Worry less. It doesn’t matter how your competition performs or what other people think about how you race or if you miss your PR by minute or a mile. Don’t waste time on “what ifs”. Take care of the things that you can control, such as pacing well, good nutrition, staying healthy, making sure your equipment works. Ban from your thoughts things that you have no ability to regulate. Most importantly, don’t worry about failing. The greatest triumphs often come on the heels of epic failures.
Have confidence. One of my favorite mantras is “training doesn’t lie”. A lot of hard work goes into the preparation for a big race. Don’t forget about all of the workouts that turned you inside out or made you smile. Go back through your training log and look specifically at the key workouts that have enhanced your fitness. Racing without confidence often leads to race day mistakes.
Visualize good things happening. I hate to sound like a hokey hippie, but visualization works. Find a quiet spot, close your eyes, and imagine yourself executing the perfect race. If it is a course you are familiar with, place yourself on the course and picture yourself floating and feeling good. On an unfamiliar course, check out the course maps and elevation profiles so you have an understanding of how the course flows. Imagine yourself crossing the finish line exuberantly because you achieved your goal.
Be prepared. Shit happens when you race so you best be prepared. Make sure you have clothing options to deal with all types of weather situations. Have several nutritional plans in place in case you need more or less calories than originally calculated. If you think you need 4 gels on race day, bring 6. Be ready combat any difficulty that comes your way and contemplate how you are going to handle a race day glitch with poise rather than anger or despair.
Positive self-talk. Nothing, and I mean nothing, can ruin a race like negative thoughts. Once negative thoughts creep in, they are very hard to banish. It is imperative to come up with a phrase or mantra before race day that you will repeat in your head whenever a negative thought infiltrates. Your key word can be anything – silly, funny, uplifting – as long as it chases away the ugly thoughts.
Don’t be a perfectionist. Things can and will go wrong. It is very hard, in fact, almost impossible, to execute the flawless race. It might be a crappy transition, a swim that was too slow, you might be way behind your competitors, or your pacing could be way off. Any number of things can blemish your race. Don’t let a mistake send you into a shame cycle.
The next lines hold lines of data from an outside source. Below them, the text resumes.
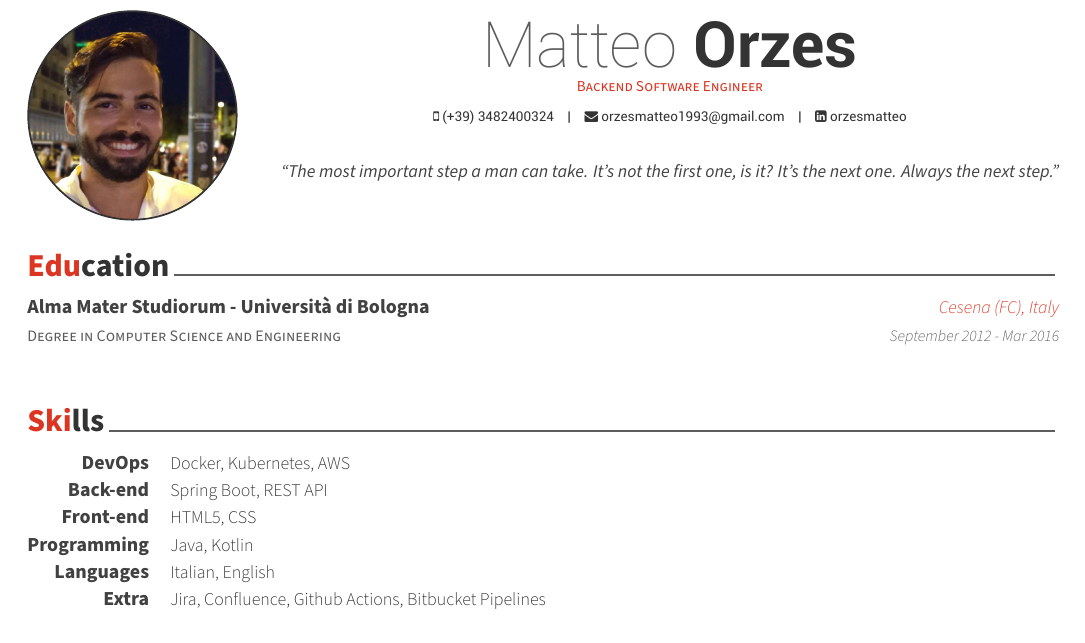
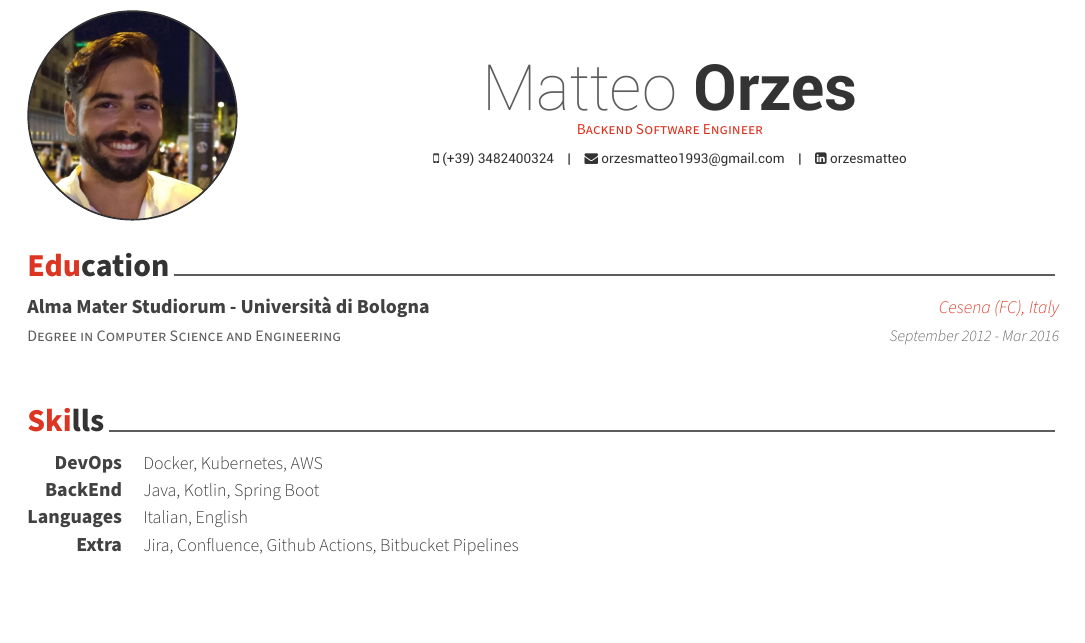
Before and after one commit to orzesmatteo/curriculum-vitae, a LaTeX CV (cv.tex, which reads cv/skills.tex): part of the page, cut so that both start at the same text, the shorter picture padded with empty space. Compiled offline with XeLaTeX.

Commit message:
Reorganized skills, version 1.0.1

```diff
--- a/cv.tex
+++ b/cv.tex
@@ -71,9 +71,6 @@
 % \googlescholar{googlescholar-id}{}
 % \extrainfo{extra informations}
 
-\quote{``The most important step a man can take. It's not the first one, is it? It's the next one. Always the next step."}
-
-
 %-------------------------------------------------------------------------------
 \begin{document}
 
--- a/cv/skills.tex
+++ b/cv/skills.tex
@@ -16,18 +16,8 @@
 
 %---------------------------------------------------------
   \cvskill
-    {Back-end} % Category
-    {Spring Boot, REST API} % Skills
-
-%---------------------------------------------------------
-  \cvskill
-    {Front-end} % Category
-    {HTML5, CSS} % Skills
-
-%---------------------------------------------------------
-  \cvskill
-    {Programming} % Category
-    {Java, Kotlin} % Skills
+    {BackEnd} % Category
+    {Java, Kotlin, Spring Boot} % Skills
 
 %---------------------------------------------------------
   \cvskill
```
Also changed, not shown: 1 other file.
Have fun!!! Ultimately, fun is the name of the game. Racing is a privilege and we are lucky that we able to something that we enjoy so much. And, we need to take a lesson from the old golf adage “The worst days golfing are still better than the best days working.”